JINGLES - I have found that jingles have been a great way to get my daughter interested in the past. Out of the blue, my husband and I sometimes start quoting old commercials and remembering the jingles associated with them. (I think this new habit of recalling jingles might be related to a mid-life crisis, but that's okay. Our daughter doesn't mind and we'll get through it.)We'll then run to YouTube to find that old commercial. My daughter compares the products to the ones she knows now. It gets her thinking about the past, how things change and how they stay the same.
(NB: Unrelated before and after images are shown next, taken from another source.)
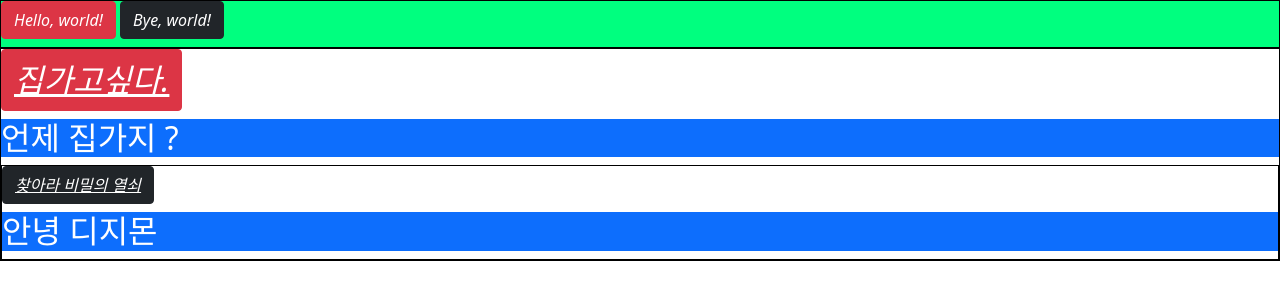
Repository: mobey3/JspProject
Page: http://localhost/JS_JSP/
An editor plug-in stored every save of this project. The page is shown before and after the next save, followed by the edit.
The browser window is 1280 px wide. The pictures show the whole page.
The page is served by Tomcat 9. Other server files are loaded and not shown.

Above is the page before, as saved 2021-07-20 01:49:31.

### 0720/JS_JSP/src/main/webapp/index.jsp
<%@ page language="java" contentType="text/html; charset=EUC-KR"
    pageEncoding="EUC-KR"%>
<!doctype html>
<html lang="en">
  <head>
    <!-- Required meta tags -->
    <meta charset="utf-8">
    <meta name="viewport" content="width=device-width, initial-scale=1">

    <!-- Bootstrap CSS -->
    <link href="https://cdn.jsdelivr.net/npm/bootstrap@5.0.2/dist/css/bootstrap.min.css" rel="stylesheet" integrity="sha384-EVSTQN3/azprG1Anm3QDgpJLIm9Nao0Yz1ztcQTwFspd3yD65VohhpuuCOmLASjC" crossorigin="anonymous">

    <title>Hello, world!</title>
    <style>
    	#Hello {
    	color : red
    	}
    	#Bye {
    	color : yellow
    	}
    	.btn{
    	font-style : italic
    	}
    	div.ldj{
    	background : springgreen
    	}
    	div{
    	border : 1px solid black
    	}
    	.lng>h1{
    	font-size: xx-large
    	}
    	.lng h1
    	{
    	text-decoration : underline
    	}


    </style>
  </head>
  <body>
  <div class ="ldj">
    <h1 class="btn btn-danger">Hello, world!</h1>
    <h1 class="btn btn-dark">Bye, world!</h1>
    </div>
  <div class="lng">
    <h1 class="btn btn-danger">집가고싶다.</h1>
    <h2 class="btn-primary">언제 집가지 ? </h2>
    <div>
    <h1 class="btn btn-dark">찾아라 비밀의 열쇠</h1>
    <h2 class="btn-primary">안녕 디지몬</h2>
    </div>
    </div>

    <!-- Optional JavaScript; choose one of the two! -->

    <!-- Option 1: Bootstrap Bundle with Popper -->
    <script src="https://cdn.jsdelivr.net/npm/bootstrap@5.0.2/dist/js/bootstrap.bundle.min.js" integrity="sha384-MrcW6ZMFYlzcLA8Nl+NtUVF0sA7MsXsP1UyJoMp4YLEuNSfAP+JcXn/tWtIaxVXM" crossorigin="anonymous"></script>

    <!-- Option 2: Separate Popper and Bootstrap JS -->
    <!--
    <script src="https://cdn.jsdelivr.net/npm/@popperjs/core@2.9.2/dist/umd/popper.min.js" integrity="sha384-IQsoLXl5PILFhosVNubq5LC7Qb9DXgDA9i+tQ8Zj3iwWAwPtgFTxbJ8NT4GN1R8p" crossorigin="anonymous"></script>
    <script src="https://cdn.jsdelivr.net/npm/bootstrap@5.0.2/dist/js/bootstrap.min.js" integrity="sha384-cVKIPhGWiC2Al4u+LWgxfKTRIcfu0JTxR+EQDz/bgldoEyl4H0zUF0QKbrJ0EcQF" crossorigin="anonymous"></script>
    -->

  </body>
</html>

After the next save:
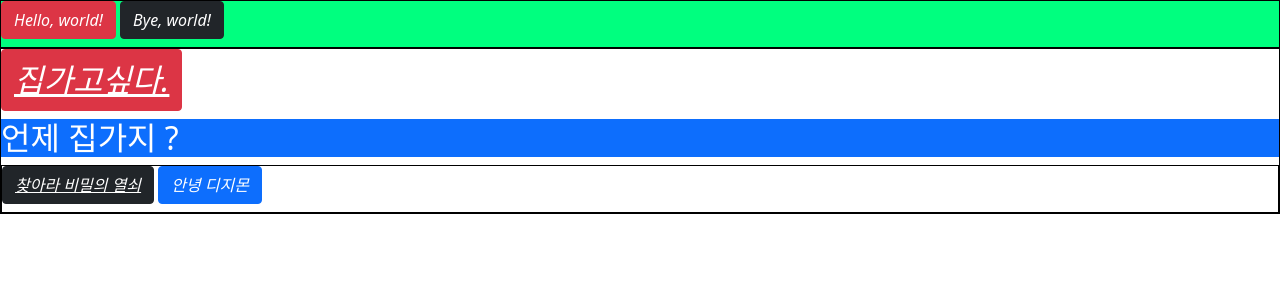
Saved 23 s later.
--- a/0720/JS_JSP/src/main/webapp/index.jsp
+++ b/0720/JS_JSP/src/main/webapp/index.jsp
@@ -48,7 +48,7 @@
     <h2 class="btn-primary">언제 집가지 ? </h2>
     <div>
     <h1 class="btn btn-dark">찾아라 비밀의 열쇠</h1>
-    <h2 class="btn-primary">안녕 디지몬</h2>
+    <h2 class="btn btn-primary">안녕 디지몬</h2>
     </div>
     </div>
FACTS AND FIGURES - My genius moment was when I made a timeline for my daughter for American Girl and compared it to a timeline for our family. American Girl is a fabulous way to teach girls about history. They seem to make great pains to be historically accurate. Their stories and characters are engaging. As my daughter read their books and learned about the colonial era, Victorian etc. I added girls to the line in their proper chronological spots. I then added my parents right after American Girl "Molly" and myself right after American Girl "Julie." For three years now, I have referred back to that timeline to explain history to my daughter. How the world has changed, how American life has changed, and how the role of women has changed. Facts and figures are based around fiction stories my daughter adores. I try to hammer home the difference between truth and fiction and discuss the way her books make imaginative stories more wonderful with a history backdrop. (An online friend and I have been lamenting that they need a similarly engaging series for boys.)
REINFORCEMENT - Learning at school, going to a museum, talking about my childhood, looking at old pictures, etc.,etc. It all reinforces everything else we do that surrounds the "study" of history. The more exposure a child has to ideas of history the better. The more often we point to something in the present and relate it to the past, the more a child understand and learns to love history. Here's another example: Hello Kitty just celebrated her 35th anniversary and my daughter got a special celebration doll from a birthday party recently. I turned it into a short history lesson. "Well, I was five then and Hello Kitty wasn't popular with me yet, but I liked Holly Hobby...let's go read about her and let's see what else was happening in the world then...let's go ask grandma what toys she played with as a kid...I wonder what they played with one hundred years earlier in American Girl Kirsten's time..."
Make it fun. Be imaginative. They really will get it and appreciate the past.